======== Records for the exercise

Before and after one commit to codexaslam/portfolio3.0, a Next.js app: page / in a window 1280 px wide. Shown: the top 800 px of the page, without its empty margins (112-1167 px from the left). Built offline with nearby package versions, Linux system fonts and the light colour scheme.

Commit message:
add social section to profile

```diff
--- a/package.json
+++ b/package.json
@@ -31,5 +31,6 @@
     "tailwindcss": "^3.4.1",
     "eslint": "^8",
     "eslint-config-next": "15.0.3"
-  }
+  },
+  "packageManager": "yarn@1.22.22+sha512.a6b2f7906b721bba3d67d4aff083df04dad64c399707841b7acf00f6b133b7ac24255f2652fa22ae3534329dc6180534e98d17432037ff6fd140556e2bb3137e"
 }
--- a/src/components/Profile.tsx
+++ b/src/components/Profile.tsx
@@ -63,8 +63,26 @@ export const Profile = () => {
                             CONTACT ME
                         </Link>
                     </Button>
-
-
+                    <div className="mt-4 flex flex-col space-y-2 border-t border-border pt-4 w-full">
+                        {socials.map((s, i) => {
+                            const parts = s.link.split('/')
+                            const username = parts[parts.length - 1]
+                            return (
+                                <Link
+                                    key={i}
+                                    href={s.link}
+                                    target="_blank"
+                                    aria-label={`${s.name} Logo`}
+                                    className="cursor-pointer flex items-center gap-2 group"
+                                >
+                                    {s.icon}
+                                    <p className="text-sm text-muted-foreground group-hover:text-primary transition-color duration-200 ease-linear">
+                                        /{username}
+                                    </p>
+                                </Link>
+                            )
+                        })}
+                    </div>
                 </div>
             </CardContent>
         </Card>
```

================

Task instructions:
Output the full set of entries exactly as they were given.

Solution to the problem:
Before and after one commit to codexaslam/portfolio3.0, a Next.js app: page / in a window 1280 px wide. Shown: the top 800 px of the page, without its empty margins (112-1167 px from the left). Built offline with nearby package versions, Linux system fonts and the light colour scheme.

Commit message:
add social section to profile

```diff
--- a/package.json
+++ b/package.json
@@ -31,5 +31,6 @@
     "tailwindcss": "^3.4.1",
     "eslint": "^8",
     "eslint-config-next": "15.0.3"
-  }
+  },
+  "packageManager": "yarn@1.22.22+sha512.a6b2f7906b721bba3d67d4aff083df04dad64c399707841b7acf00f6b133b7ac24255f2652fa22ae3534329dc6180534e98d17432037ff6fd140556e2bb3137e"
 }
--- a/src/components/Profile.tsx
+++ b/src/components/Profile.tsx
@@ -63,8 +63,26 @@ export const Profile = () => {
                             CONTACT ME
                         </Link>
                     </Button>
-
-
+                    <div className="mt-4 flex flex-col space-y-2 border-t border-border pt-4 w-full">
+                        {socials.map((s, i) => {
+                            const parts = s.link.split('/')
+                            const username = parts[parts.length - 1]
+                            return (
+                                <Link
+                                    key={i}
+                                    href={s.link}
+                                    target="_blank"
+                                    aria-label={`${s.name} Logo`}
+                                    className="cursor-pointer flex items-center gap-2 group"
+                                >
+                                    {s.icon}
+                                    <p className="text-sm text-muted-foreground group-hover:text-primary transition-color duration-200 ease-linear">
+                                        /{username}
+                                    </p>
+                                </Link>
+                            )
+                        })}
+                    </div>
                 </div>
             </CardContent>
         </Card>
```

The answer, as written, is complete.